# Source records
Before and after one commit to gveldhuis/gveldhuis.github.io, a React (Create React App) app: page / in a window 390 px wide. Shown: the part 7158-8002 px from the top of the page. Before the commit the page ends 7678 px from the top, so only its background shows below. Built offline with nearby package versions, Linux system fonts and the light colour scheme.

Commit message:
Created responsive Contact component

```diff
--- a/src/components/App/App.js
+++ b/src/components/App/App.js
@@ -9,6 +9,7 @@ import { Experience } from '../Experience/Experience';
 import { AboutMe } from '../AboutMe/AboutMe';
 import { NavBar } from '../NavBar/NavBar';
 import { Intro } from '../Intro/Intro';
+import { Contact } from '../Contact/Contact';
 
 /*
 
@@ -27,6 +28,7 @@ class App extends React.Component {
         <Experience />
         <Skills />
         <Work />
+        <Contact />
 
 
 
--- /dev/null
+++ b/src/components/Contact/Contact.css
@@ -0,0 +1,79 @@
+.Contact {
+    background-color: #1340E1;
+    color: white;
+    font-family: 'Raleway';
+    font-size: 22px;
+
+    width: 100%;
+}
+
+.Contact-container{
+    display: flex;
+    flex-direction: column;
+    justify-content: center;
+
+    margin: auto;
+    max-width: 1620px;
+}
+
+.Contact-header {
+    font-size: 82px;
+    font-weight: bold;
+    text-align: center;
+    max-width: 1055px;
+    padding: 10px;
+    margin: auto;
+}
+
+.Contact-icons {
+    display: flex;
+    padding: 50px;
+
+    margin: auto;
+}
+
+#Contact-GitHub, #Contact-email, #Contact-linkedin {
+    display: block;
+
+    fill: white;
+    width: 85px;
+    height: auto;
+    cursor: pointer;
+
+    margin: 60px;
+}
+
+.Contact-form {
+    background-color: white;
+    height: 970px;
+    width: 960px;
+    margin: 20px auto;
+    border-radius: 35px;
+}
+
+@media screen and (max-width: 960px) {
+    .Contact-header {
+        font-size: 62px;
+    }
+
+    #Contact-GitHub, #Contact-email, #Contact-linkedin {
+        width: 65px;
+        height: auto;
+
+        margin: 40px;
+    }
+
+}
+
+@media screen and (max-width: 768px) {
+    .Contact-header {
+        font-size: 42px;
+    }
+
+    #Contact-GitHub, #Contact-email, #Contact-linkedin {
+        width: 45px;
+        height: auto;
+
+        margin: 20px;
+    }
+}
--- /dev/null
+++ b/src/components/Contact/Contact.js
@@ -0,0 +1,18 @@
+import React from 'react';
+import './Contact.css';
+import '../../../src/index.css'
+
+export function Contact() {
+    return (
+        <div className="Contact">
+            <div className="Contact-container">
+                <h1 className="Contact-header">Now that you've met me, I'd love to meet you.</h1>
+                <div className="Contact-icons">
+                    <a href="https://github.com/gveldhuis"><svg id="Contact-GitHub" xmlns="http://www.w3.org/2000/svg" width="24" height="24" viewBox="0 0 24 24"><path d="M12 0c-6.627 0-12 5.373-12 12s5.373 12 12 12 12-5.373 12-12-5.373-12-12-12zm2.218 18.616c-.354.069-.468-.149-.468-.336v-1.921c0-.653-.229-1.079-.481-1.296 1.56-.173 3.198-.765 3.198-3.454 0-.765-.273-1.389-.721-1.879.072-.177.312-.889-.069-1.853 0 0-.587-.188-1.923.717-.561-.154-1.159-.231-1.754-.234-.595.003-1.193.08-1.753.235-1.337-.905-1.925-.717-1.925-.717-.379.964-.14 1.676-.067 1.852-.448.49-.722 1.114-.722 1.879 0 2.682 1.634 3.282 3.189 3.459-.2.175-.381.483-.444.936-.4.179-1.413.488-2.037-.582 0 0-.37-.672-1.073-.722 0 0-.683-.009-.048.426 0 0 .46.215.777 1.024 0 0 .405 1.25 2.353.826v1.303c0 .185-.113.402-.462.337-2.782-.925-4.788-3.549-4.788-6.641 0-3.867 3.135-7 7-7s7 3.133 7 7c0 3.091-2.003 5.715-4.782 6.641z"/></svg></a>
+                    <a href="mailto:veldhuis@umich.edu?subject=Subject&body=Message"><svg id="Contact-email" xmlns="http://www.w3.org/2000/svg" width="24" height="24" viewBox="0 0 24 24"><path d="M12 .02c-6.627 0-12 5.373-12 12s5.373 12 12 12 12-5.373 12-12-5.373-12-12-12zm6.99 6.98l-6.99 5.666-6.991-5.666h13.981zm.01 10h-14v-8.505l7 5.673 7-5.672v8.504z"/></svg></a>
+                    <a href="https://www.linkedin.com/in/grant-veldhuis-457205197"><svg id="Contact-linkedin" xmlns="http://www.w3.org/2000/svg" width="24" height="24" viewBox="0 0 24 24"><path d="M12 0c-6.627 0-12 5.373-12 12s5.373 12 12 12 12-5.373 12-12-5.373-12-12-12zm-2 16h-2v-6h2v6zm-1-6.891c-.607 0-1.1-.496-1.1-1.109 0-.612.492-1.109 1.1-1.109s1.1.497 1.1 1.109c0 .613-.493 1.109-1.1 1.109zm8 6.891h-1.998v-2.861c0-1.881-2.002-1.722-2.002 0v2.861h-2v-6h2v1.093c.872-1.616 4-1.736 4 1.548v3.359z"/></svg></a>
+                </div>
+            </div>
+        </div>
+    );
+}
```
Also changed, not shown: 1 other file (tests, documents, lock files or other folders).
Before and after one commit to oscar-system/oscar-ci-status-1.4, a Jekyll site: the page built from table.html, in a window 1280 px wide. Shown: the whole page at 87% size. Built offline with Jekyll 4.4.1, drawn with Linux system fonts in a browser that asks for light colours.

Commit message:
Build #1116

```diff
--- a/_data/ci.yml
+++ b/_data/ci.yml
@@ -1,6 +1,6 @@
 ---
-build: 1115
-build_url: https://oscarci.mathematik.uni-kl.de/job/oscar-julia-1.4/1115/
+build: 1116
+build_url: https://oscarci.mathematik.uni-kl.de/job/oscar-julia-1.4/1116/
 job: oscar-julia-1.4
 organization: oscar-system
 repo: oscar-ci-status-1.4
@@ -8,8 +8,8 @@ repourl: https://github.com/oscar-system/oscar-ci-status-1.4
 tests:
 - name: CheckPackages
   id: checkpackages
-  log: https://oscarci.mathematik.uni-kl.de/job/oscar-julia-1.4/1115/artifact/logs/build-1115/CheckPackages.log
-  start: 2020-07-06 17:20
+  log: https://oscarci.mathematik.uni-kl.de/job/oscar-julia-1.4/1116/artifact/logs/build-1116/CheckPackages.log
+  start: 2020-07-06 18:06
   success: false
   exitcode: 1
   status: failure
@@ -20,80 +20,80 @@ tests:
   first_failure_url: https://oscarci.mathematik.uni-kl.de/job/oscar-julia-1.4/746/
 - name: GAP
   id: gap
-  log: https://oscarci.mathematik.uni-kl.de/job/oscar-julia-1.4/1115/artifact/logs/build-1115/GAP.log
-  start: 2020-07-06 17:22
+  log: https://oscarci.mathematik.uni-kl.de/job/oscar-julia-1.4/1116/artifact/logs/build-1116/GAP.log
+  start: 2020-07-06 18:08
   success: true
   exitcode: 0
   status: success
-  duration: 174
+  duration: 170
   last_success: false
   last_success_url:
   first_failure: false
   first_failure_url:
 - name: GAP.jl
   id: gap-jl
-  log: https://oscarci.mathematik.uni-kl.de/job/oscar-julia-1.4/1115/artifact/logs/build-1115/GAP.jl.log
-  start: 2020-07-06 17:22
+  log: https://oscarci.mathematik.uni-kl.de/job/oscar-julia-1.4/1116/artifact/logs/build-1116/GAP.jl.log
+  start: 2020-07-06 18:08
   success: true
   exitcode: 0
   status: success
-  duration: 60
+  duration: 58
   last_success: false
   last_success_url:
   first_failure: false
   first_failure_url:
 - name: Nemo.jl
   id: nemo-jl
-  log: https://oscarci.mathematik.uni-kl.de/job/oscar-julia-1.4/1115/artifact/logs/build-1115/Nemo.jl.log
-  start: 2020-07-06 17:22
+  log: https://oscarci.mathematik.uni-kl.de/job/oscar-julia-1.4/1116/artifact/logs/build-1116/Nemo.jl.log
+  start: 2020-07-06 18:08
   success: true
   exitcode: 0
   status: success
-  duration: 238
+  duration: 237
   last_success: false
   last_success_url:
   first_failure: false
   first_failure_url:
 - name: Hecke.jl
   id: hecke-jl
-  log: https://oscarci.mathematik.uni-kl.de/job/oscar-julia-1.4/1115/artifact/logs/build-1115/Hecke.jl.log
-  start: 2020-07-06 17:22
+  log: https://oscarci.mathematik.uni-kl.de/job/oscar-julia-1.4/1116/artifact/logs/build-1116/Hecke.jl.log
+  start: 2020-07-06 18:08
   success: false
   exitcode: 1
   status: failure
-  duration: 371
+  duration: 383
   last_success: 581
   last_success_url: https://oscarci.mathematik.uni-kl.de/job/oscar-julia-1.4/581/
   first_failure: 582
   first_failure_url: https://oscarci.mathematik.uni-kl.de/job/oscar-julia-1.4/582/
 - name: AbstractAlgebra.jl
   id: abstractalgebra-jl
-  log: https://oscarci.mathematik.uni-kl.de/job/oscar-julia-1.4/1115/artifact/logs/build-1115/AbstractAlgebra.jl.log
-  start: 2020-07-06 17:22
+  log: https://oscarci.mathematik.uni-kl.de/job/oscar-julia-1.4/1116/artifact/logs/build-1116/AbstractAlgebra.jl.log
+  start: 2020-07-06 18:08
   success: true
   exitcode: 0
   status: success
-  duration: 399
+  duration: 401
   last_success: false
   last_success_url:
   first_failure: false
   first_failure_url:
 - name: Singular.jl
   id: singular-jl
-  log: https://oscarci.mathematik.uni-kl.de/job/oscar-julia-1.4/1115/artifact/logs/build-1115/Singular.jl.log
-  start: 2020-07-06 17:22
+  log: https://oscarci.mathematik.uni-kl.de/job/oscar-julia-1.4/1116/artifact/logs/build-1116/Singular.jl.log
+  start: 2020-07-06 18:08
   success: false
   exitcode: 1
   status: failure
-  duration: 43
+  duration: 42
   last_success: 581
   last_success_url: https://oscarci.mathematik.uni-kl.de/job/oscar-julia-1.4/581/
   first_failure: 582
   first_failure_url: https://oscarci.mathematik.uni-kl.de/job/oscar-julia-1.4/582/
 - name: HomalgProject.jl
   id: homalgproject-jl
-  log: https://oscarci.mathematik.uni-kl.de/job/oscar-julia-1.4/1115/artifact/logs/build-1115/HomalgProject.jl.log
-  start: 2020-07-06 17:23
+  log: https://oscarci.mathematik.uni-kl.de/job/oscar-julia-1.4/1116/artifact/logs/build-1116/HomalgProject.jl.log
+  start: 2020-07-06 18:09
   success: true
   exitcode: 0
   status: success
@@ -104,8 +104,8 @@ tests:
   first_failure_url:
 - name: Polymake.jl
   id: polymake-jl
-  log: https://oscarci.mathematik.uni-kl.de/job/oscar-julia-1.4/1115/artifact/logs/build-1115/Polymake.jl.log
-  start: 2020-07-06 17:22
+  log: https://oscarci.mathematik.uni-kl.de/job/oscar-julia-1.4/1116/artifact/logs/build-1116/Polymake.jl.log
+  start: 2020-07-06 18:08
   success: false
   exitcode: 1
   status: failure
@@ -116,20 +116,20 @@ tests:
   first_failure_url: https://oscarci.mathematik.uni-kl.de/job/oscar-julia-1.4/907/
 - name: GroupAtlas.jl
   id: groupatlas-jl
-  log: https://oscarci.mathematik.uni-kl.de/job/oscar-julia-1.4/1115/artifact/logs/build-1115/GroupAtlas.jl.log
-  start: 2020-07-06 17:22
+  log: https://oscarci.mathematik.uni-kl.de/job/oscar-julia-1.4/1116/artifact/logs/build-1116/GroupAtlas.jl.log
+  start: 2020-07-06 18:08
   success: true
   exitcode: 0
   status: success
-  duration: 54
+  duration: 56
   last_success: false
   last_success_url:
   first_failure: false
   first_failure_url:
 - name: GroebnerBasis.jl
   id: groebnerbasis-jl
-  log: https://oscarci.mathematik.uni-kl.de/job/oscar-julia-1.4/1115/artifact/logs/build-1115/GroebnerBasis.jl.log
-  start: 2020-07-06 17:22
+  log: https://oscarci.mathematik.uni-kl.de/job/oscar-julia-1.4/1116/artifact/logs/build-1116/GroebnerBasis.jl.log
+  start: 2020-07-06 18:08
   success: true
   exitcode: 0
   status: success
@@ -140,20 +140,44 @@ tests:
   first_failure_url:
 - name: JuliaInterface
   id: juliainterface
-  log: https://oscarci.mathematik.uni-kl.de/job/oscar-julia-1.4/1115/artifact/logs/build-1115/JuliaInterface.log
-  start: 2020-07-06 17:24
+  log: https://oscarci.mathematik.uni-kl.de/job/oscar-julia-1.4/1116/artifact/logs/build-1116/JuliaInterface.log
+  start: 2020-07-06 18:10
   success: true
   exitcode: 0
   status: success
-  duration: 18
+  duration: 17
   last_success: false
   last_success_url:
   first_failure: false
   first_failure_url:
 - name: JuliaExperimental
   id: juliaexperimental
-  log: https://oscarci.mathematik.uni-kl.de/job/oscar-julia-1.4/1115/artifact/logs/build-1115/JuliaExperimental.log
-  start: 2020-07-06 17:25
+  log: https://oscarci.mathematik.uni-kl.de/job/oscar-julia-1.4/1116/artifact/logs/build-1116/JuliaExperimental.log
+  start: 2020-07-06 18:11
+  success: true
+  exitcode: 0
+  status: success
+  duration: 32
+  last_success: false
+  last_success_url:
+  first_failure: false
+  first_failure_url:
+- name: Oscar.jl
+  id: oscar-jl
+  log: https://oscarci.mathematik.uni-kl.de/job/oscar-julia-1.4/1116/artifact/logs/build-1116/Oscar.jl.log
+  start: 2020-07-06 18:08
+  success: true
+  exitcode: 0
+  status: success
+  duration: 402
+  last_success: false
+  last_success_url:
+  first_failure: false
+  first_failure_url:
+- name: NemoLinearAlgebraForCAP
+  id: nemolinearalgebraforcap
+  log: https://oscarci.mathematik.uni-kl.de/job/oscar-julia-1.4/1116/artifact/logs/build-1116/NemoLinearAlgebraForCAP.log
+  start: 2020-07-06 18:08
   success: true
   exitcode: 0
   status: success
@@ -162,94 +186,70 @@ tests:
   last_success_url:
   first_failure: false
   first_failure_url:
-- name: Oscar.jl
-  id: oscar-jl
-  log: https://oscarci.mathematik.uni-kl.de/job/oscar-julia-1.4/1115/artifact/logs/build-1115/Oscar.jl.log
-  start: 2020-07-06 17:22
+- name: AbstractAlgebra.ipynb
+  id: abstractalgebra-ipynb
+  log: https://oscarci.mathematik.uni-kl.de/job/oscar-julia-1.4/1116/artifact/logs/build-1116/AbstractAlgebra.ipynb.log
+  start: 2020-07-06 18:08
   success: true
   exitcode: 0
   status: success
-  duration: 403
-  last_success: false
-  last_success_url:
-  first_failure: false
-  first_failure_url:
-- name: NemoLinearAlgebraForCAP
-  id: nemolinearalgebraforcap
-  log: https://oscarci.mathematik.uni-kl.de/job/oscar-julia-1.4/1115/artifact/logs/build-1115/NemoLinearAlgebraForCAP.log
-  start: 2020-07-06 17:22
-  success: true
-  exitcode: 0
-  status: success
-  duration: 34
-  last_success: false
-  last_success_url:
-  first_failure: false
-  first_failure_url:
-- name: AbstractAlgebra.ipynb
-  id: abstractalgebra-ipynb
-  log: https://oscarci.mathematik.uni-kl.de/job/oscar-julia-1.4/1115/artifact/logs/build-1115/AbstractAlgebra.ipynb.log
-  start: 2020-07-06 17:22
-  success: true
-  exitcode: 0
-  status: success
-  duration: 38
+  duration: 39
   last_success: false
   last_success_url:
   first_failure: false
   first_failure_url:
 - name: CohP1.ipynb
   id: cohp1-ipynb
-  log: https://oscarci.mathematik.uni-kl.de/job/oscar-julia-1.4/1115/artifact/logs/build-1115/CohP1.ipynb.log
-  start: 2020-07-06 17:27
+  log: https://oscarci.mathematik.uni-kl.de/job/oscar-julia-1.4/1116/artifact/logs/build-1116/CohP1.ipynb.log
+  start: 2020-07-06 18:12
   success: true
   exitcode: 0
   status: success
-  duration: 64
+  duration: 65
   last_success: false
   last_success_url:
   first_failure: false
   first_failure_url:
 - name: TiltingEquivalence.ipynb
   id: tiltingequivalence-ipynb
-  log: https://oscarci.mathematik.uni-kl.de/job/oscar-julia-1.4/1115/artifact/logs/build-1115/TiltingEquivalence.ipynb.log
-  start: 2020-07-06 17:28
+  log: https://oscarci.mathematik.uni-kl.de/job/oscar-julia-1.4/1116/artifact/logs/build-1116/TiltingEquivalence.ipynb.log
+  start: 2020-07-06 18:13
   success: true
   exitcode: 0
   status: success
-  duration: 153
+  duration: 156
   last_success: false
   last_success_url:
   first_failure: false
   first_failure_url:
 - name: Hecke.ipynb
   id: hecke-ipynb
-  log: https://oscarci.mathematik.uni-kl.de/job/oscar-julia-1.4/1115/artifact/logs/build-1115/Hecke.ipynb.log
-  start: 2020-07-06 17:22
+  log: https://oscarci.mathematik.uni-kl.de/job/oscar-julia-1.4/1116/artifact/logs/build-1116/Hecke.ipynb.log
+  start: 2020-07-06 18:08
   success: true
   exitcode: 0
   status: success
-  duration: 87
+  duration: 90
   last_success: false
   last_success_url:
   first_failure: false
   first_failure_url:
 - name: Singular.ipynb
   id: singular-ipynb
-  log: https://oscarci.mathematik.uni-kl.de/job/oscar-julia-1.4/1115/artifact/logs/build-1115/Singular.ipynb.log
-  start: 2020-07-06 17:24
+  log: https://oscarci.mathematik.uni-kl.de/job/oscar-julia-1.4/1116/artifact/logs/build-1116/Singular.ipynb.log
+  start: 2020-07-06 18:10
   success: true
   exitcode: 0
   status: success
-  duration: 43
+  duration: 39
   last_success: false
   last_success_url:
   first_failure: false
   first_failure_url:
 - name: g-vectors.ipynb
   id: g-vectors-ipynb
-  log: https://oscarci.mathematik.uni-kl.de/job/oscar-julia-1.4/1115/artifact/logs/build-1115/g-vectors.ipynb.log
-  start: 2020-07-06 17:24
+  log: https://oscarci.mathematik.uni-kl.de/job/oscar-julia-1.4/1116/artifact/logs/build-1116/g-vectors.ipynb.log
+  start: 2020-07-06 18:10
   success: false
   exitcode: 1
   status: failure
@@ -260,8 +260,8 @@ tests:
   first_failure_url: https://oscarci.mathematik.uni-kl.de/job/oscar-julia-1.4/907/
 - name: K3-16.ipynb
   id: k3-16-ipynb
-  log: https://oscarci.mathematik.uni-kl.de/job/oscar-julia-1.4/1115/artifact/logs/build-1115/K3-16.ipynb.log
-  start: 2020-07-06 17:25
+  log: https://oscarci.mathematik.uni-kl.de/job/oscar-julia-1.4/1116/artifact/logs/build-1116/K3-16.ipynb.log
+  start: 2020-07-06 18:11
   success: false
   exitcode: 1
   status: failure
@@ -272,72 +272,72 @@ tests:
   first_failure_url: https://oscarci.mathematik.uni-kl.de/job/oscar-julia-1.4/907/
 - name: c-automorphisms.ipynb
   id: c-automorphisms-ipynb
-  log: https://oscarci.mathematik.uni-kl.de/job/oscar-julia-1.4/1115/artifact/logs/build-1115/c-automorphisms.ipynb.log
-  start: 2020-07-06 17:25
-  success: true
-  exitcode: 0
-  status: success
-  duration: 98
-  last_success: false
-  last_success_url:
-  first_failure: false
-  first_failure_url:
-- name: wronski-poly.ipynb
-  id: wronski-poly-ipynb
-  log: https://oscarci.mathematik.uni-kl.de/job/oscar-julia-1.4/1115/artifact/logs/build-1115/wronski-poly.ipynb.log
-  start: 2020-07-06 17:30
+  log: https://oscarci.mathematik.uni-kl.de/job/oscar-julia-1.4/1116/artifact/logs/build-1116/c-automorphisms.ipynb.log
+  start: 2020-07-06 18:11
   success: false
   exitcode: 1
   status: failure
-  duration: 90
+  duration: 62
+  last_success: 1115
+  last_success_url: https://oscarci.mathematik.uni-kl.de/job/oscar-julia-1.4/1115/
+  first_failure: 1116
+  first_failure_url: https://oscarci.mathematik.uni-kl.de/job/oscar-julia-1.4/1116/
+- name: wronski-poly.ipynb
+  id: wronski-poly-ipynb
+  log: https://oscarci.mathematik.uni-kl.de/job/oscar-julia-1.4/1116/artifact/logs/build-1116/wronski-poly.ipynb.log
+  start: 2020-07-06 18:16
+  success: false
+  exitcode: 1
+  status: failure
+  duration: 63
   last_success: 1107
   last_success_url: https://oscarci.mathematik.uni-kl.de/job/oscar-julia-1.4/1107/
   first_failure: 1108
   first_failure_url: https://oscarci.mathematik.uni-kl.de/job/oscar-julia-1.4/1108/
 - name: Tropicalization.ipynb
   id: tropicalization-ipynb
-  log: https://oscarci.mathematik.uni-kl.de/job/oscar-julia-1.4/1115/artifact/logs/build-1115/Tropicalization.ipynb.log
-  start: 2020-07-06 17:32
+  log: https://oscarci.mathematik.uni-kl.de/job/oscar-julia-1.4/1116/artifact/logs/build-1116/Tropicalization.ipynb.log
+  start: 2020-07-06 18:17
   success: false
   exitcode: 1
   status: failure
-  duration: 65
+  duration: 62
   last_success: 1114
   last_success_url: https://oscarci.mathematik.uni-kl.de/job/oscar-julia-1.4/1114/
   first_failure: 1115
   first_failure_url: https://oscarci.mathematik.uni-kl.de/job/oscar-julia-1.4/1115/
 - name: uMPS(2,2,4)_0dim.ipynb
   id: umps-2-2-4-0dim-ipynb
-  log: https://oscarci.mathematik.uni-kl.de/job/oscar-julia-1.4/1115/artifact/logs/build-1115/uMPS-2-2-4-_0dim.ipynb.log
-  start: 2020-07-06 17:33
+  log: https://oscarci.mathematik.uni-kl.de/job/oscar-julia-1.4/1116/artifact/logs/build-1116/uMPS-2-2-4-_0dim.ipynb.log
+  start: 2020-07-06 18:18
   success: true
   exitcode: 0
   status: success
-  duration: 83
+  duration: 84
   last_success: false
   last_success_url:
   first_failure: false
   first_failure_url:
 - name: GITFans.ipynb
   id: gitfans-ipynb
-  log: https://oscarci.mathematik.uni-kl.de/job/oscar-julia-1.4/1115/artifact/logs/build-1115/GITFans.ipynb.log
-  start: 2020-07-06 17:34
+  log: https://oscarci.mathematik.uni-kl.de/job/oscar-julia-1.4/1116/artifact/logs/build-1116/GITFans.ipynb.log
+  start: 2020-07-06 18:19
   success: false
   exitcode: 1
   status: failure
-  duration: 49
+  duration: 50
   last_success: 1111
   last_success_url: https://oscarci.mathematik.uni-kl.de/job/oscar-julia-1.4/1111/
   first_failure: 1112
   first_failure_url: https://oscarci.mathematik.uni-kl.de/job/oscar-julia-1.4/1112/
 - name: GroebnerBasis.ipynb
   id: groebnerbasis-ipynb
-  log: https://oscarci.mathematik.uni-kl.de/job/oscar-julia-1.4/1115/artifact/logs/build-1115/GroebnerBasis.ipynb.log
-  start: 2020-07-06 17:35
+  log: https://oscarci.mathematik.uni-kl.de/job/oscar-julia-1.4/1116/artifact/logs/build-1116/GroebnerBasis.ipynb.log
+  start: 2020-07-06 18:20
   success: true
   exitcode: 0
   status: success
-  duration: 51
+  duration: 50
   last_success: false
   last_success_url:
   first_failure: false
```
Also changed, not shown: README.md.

# Task statement
Wherever a line in the data above contains the word "margin", copy that line.

# Solution
+    margin: auto;
+    margin: auto;
+    margin: auto;
+    margin: 60px;
+    margin: 20px auto;
+        margin: 40px;
+        margin: 20px;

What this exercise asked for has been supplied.